• [About this task]
Could you report every line from the entries that includes the word "reminders"?

* * * * *

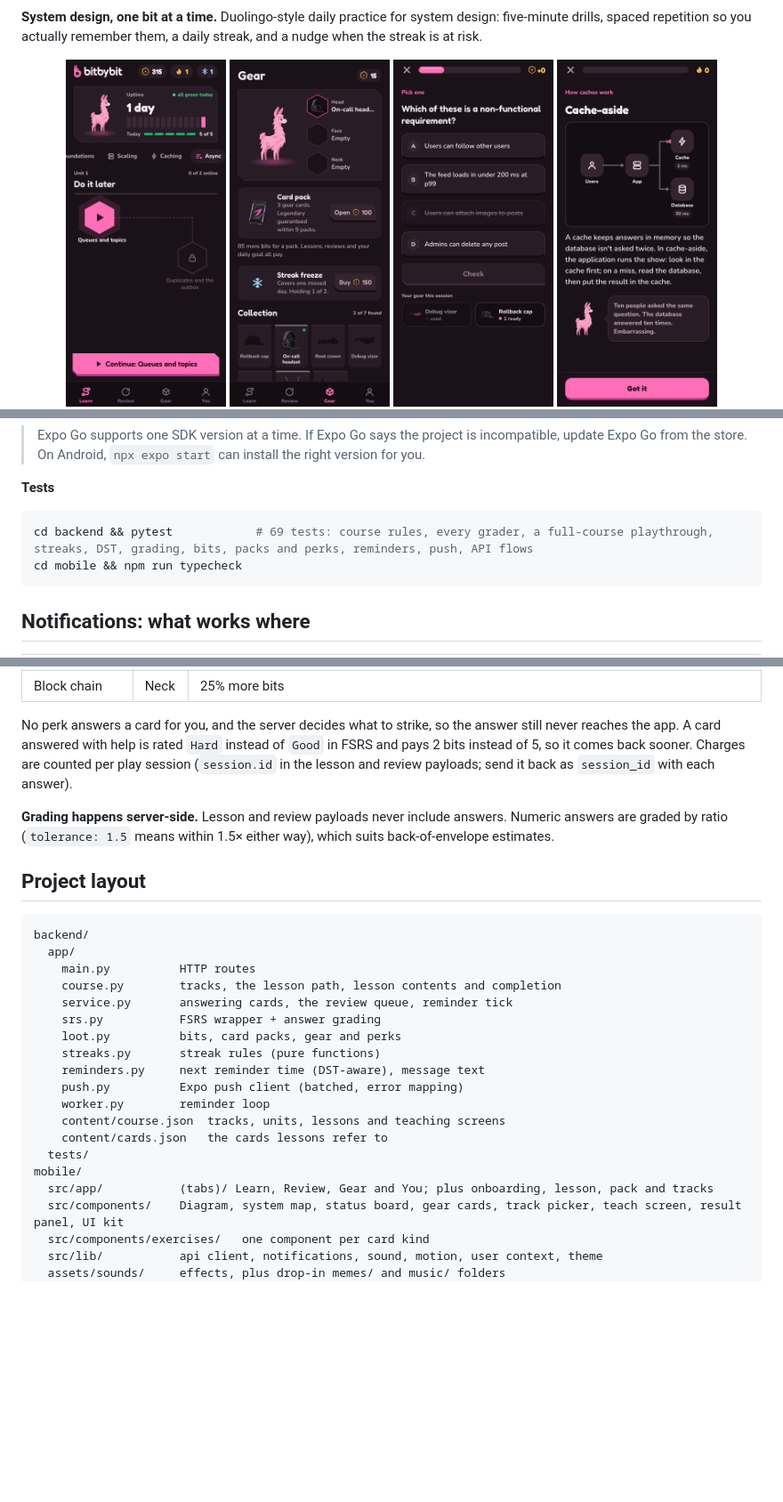
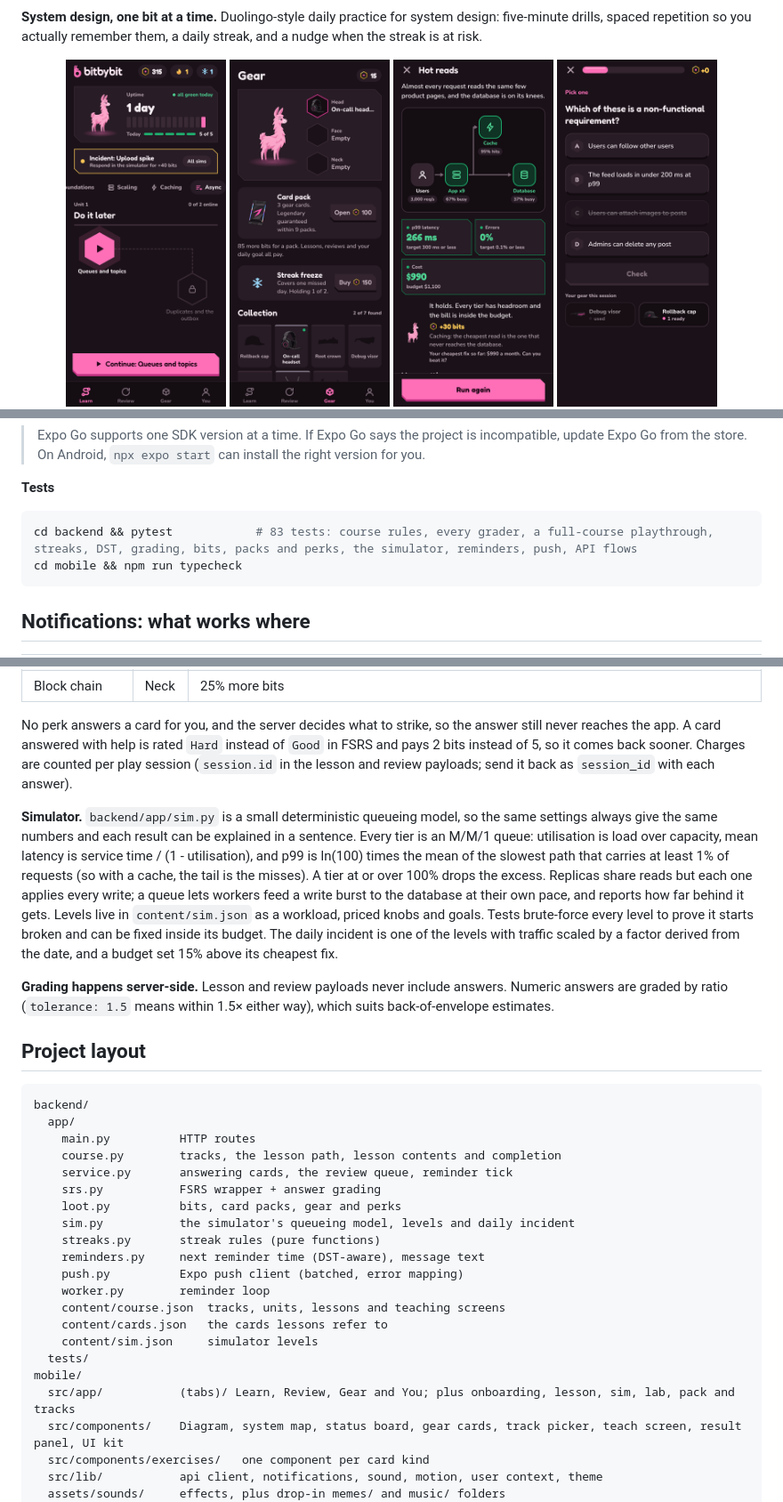
Before and after one commit to farbutnear/bitbybit, a Markdown page: README.md, 3 parts joined by grey strips. Shown at 89% size. Rendered like a GitHub page; pictures changed too: docs/screenshots/home.png, docs/screenshots/sim.png (added); blank space fills up the shorter version.

````diff
--- a/README.md
+++ b/README.md
@@ -10,6 +10,7 @@
 <p align="center">
   <img src="docs/screenshots/home.png" width="180" alt="Learn tab: the track as a live system map, with the uptime bar" />
   <img src="docs/screenshots/gear.png" width="180" alt="Gear tab: loadout, card packs and the collection" />
+  <img src="docs/screenshots/sim.png" width="180" alt="The simulator: a system under load, with its numbers and settings" />
   <img src="docs/screenshots/perks.png" width="180" alt="A lesson with gear perks: one option struck off" />
   <img src="docs/screenshots/teach.png" width="180" alt="A teaching screen with a live diagram" />
   <img src="docs/screenshots/build.png" width="180" alt="Build-it exercise" />
@@ -93,7 +95,7 @@ Install **Expo Go** on your phone and scan the QR code. The app finds the backen
 **Tests**
 
 ```bash
-cd backend && pytest            # 69 tests: course rules, every grader, a full-course playthrough, streaks, DST, grading, bits, packs and perks, reminders, push, API flows
+cd backend && pytest            # 83 tests: course rules, every grader, a full-course playthrough, streaks, DST, grading, bits, packs and perks, the simulator, reminders, push, API flows
 cd mobile && npm run typecheck
 ```
 
@@ -178,6 +180,8 @@ Gear goes in three slots (head, face, neck) and each piece changes how a session
 
 No perk answers a card for you, and the server decides what to strike, so the answer still never reaches the app. A card answered with help is rated `Hard` instead of `Good` in FSRS and pays 2 bits instead of 5, so it comes back sooner. Charges are counted per play session (`session.id` in the lesson and review payloads; send it back as `session_id` with each answer).
 
+**Simulator.** `backend/app/sim.py` is a small deterministic queueing model, so the same settings always give the same numbers and each result can be explained in a sentence. Every tier is an M/M/1 queue: utilisation is load over capacity, mean latency is service time / (1 - utilisation), and p99 is ln(100) times the mean of the slowest path that carries at least 1% of requests (so with a cache, the tail is the misses). A tier at or over 100% drops the excess. Replicas share reads but each one applies every write; a queue lets workers feed a write burst to the database at their own pace, and reports how far behind it gets. Levels live in `content/sim.json` as a workload, priced knobs and goals. Tests brute-force every level to prove it starts broken and can be fixed inside its budget. The daily incident is one of the levels with traffic scaled by a factor derived from the date, and a budget set 15% above its cheapest fix.
+
 **Grading happens server-side.** Lesson and review payloads never include answers. Numeric answers are graded by ratio (`tolerance: 1.5` means within 1.5× either way), which suits back-of-envelope estimates.
 
 ## Project layout
@@ -190,15 +194,17 @@ backend/
     service.py       answering cards, the review queue, reminder tick
     srs.py           FSRS wrapper + answer grading
     loot.py          bits, card packs, gear and perks
+    sim.py           the simulator's queueing model, levels and daily incident
     streaks.py       streak rules (pure functions)
     reminders.py     next reminder time (DST-aware), message text
     push.py          Expo push client (batched, error mapping)
     worker.py        reminder loop
     content/course.json  tracks, units, lessons and teaching screens
     content/cards.json   the cards lessons refer to
+    content/sim.json     simulator levels
   tests/
 mobile/
-  src/app/           (tabs)/ Learn, Review, Gear and You; plus onboarding, lesson, pack and tracks
+  src/app/           (tabs)/ Learn, Review, Gear and You; plus onboarding, lesson, sim, lab, pack and tracks
   src/components/    Diagram, system map, status board, gear cards, track picker, teach screen, result panel, UI kit
   src/components/exercises/   one component per card kind
   src/lib/           api client, notifications, sound, motion, user context, theme
````
Also changed, not shown: other parts of README.md (+1 -0 lines), 6 other files.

* * * * *

• [Completed exercise]
-cd backend && pytest            # 69 tests: course rules, every grader, a full-course playthrough, streaks, DST, grading, bits, packs and perks, reminders, push, API flows
+cd backend && pytest            # 83 tests: course rules, every grader, a full-course playthrough, streaks, DST, grading, bits, packs and perks, the simulator, reminders, push, API flows
     reminders.py     next reminder time (DST-aware), message text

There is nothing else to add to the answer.